“Nemo, newcomer of orange and white, you have been called forth to the summit of Mt. Wannahockaloogie to join with us in the fraternal bonds of tankhood!”
The Weather Channel announced last November that during the upcoming winter season they would begin naming noteworthy winter storms. Their reason: “to better communicate the threat and the timing of the significant impacts that accompany these events. The fact is, a storm with a name is easier to follow, which will mean fewer surprises and more preparation.” The Weather Channel also pointed out:
- Naming a storm raises awareness. (Really?)
- Attaching a name makes it much easier to follow a weather system’s progress. (I’m pretty sure I decided to follow the storm when they said we’d get over a foot of snow).
- A storm with a name takes on a personality all its own, which adds to awareness. (Uh, yeah, Nemo, doesn’t sound like a storm to me)
- In today’s social media world, a name makes it much easier to reference in communication. (Okay, I guess saying “Nemo” on my Facebook posts was a lot easier than saying “The Blizzard os 2013”)

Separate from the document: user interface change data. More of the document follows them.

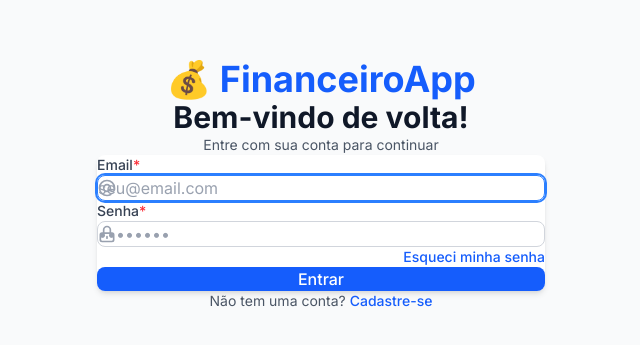
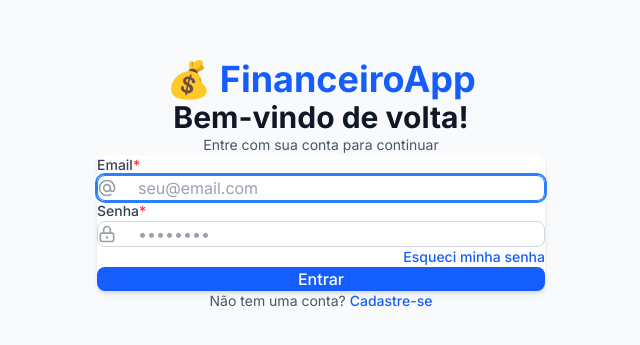
Before and after one commit to rafSnow/financeiro, a React (Vite) app: page /login in a window 1280 px wide. Shown: the part 215-560 px from the top of the page, without its empty margins (319-959 px from the left). Built offline with nearby package versions, Linux system fonts and the light colour scheme; no server answers.

Commit message:
fix: Corrigir sobreposição de ícone e texto no Input
- Alterado padding-left para usar style inline (2.5rem) quando há ícone
- Movido text-gray-400 para o container do ícone
- Ajustado padding condicional do input

```diff
--- a/src/components/Input.jsx
+++ b/src/components/Input.jsx
@@ -39,7 +39,7 @@ const Input = ({
       )}
       <div className="relative">
         {icon && (
-          <div className="absolute inset-y-0 left-0 pl-3 flex items-center pointer-events-none">
+          <div className="absolute inset-y-0 left-0 flex items-center pl-3 pointer-events-none text-gray-400">
             {icon}
           </div>
         )}
@@ -52,9 +52,10 @@ const Input = ({
           placeholder={placeholder}
           required={required}
           disabled={disabled}
+          style={icon ? { paddingLeft: '2.5rem' } : {}}
           className={`
-            w-full px-4 py-3 rounded-lg border transition-all duration-200
-            ${icon ? 'pl-10' : ''}
+            w-full rounded-lg border transition-all duration-200
+            ${icon ? 'pr-4 py-3' : 'px-4 py-3'}
             ${
               error
                 ? 'border-red-500 focus:ring-red-500 focus:border-red-500'
```
Also changed, not shown: 1 other file (tests, documents, lock files or other folders).
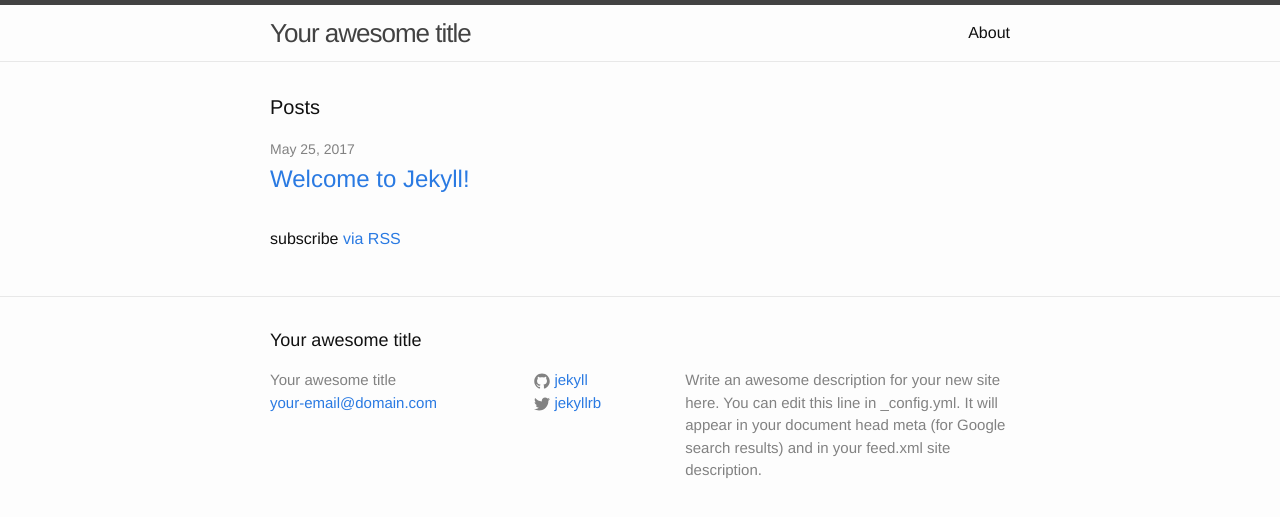
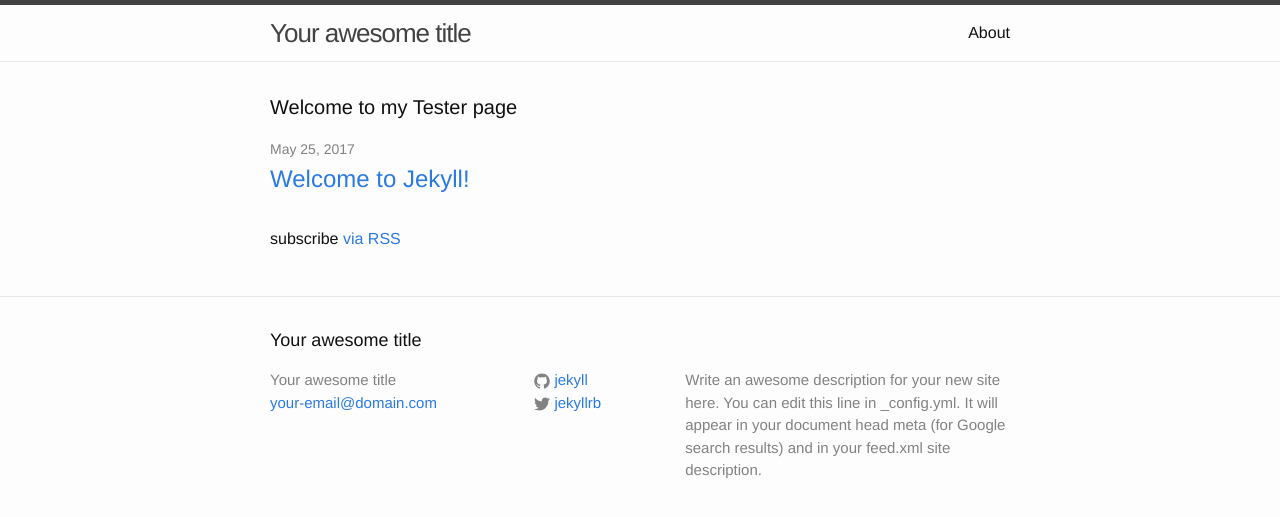
Before and after one commit to lindaspepperjelly/lindaspepperjelly.github.io, a Jekyll site: the page built from index.html, in a window 1280 px wide. Shown: the top 517 px of the page. Built offline with Jekyll 4.4.1, drawn with Linux system fonts in a browser that asks for light colours.

Commit message:
Update index.html

```diff
--- a/index.html
+++ b/index.html
@@ -4,7 +4,7 @@
 
 <div class="home">
 
-  <h1 class="page-heading">Posts</h1>
+  <h1 class="page-heading">Welcome to my Tester page</h1>
 
   <ul class="post-list">
     {% for post in site.posts %}
```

- A named storm is easier to remember and refer to in the future. (You got me on this one… if you say “Nemo” to me 10 years from now I’ll most definitely remember this storm. But I’m sure I’ll remember it if you also just reference “blizzard”, “snow” and “2013” in one sentence)
So, I’m not really sure if naming this storm that arrived on my doorstep last week helped me better prepare. What I do know is that when the weatherman says we can expect over 2 feet of snow in blizzard conditions, I’m gonna prepare. Calling the storm “Nemo” didn’t make me rush to store faster. Heck, I was at the store buying milk, counting my flashlights, digging out batteries and checking my generator before I even knew this storm had a name.
Nemo hit us hard up here in the Northeast. In my town we received 35.5 inches. For me, not only was this my first experience dealing with this much snow and a blizzard to boot, it was my first time going through a major storm by myself. You see, husband is still on a grandiose adventure patrolling our waters. What this means is that I, alone, with three kids and a dog, had to:
- Ensure the house was set up should we lose power (flashlights, generator, all electronics charged).
- The kids had enough entertainment to keep them busy… and me sane.
- Break out the shovel and get ready to burn some serious calories.
- Remind myself how to plow using our old, yet loyal, truck.
When all was said and done we survived the wrath of Nemo. It was a lot of shoveling and plowing. And as much as I wanted to complain about how “easy” my husband had it since he was away and didn’t have to deal with this mess, I didn’t. I was actually glad I went through this storm alone. I taught myself, and my kids, that mom is just as tough as dad, and can get down and dirty to ensure the safety of our family. If that means walking through 3 feet snowdrifts to dig out heater vents in the back of the house, I will do it. If it means, after a long day of shoveling and plowing non-stop, going out and helping the kids make massive hills for sledding, I will do it.
We would all do it. Whether it’s a storm or some other hardship we all would do whatever it takes to keep our family safe.
Besides, my worst nightmare would be to be out in the ocean with 25-foot waves pounding on steel.
And, in the end, my reward… a nicely plowed driveway, from yours truly!